◆ Your assignment:
Copy each line below exactly as it appears. Pictures are to be omitted.

(Records from a data source)

>>

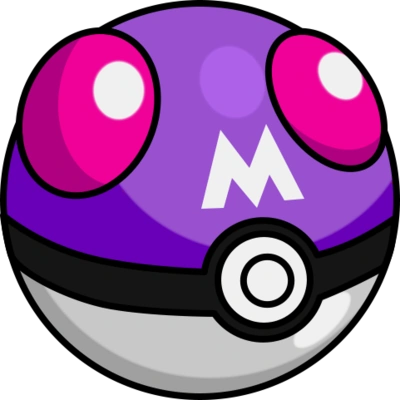
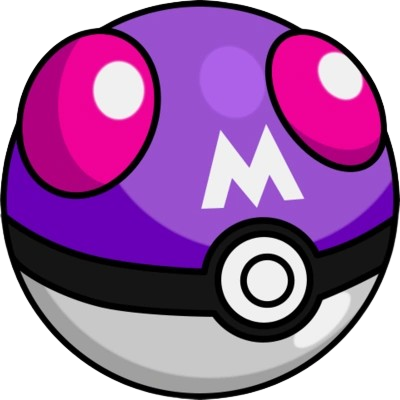
fix: MasterBall IMG

diff --git a/css/style.css b/css/style.css
@@ -135,7 +135,7 @@ button:hover {
 
 .team-pokemon-list li {
     margin: 10px;
-    background-image: url('https://static.wikia.nocookie.net/monster-master/images/4/48/Master_ball_by_peetzaahhh2010-d93nt8r.png/revision/latest?cb=20170523124618');
+    background-image: url('../img/Masterball.png');
     background-repeat: no-repeat;
     background-size: contain;
     background-position: center;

<<

◆ Task result:
fix: MasterBall IMG

diff --git a/css/style.css b/css/style.css
@@ -135,7 +135,7 @@ button:hover {
 
 .team-pokemon-list li {
     margin: 10px;
-    background-image: url('https://static.wikia.nocookie.net/monster-master/images/4/48/Master_ball_by_peetzaahhh2010-d93nt8r.png/revision/latest?cb=20170523124618');
+    background-image: url('../img/Masterball.png');
     background-repeat: no-repeat;
     background-size: contain;
     background-position: center;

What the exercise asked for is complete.